Task item:
Copy out the entries below precisely; nothing is to be omitted.

Data provided:
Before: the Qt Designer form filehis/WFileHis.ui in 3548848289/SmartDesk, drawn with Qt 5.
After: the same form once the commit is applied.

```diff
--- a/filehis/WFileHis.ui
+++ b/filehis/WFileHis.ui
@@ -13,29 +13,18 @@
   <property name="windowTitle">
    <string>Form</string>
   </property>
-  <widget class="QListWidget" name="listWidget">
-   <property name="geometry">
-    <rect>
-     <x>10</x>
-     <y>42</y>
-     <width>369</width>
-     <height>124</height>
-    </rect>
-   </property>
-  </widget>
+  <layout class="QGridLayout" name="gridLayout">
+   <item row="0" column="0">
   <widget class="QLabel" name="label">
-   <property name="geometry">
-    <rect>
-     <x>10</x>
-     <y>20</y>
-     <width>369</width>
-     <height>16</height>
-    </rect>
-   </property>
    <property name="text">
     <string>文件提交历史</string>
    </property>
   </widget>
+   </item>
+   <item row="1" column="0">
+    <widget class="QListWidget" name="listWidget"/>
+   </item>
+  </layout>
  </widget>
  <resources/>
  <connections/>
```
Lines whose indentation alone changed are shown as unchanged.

Solution below:
Before: the Qt Designer form filehis/WFileHis.ui in 3548848289/SmartDesk, drawn with Qt 5.
After: the same form once the commit is applied.

```diff
--- a/filehis/WFileHis.ui
+++ b/filehis/WFileHis.ui
@@ -13,29 +13,18 @@
   <property name="windowTitle">
    <string>Form</string>
   </property>
-  <widget class="QListWidget" name="listWidget">
-   <property name="geometry">
-    <rect>
-     <x>10</x>
-     <y>42</y>
-     <width>369</width>
-     <height>124</height>
-    </rect>
-   </property>
-  </widget>
+  <layout class="QGridLayout" name="gridLayout">
+   <item row="0" column="0">
   <widget class="QLabel" name="label">
-   <property name="geometry">
-    <rect>
-     <x>10</x>
-     <y>20</y>
-     <width>369</width>
-     <height>16</height>
-    </rect>
-   </property>
    <property name="text">
     <string>文件提交历史</string>
    </property>
   </widget>
+   </item>
+   <item row="1" column="0">
+    <widget class="QListWidget" name="listWidget"/>
+   </item>
+  </layout>
  </widget>
  <resources/>
  <connections/>
```
Lines whose indentation alone changed are shown as unchanged.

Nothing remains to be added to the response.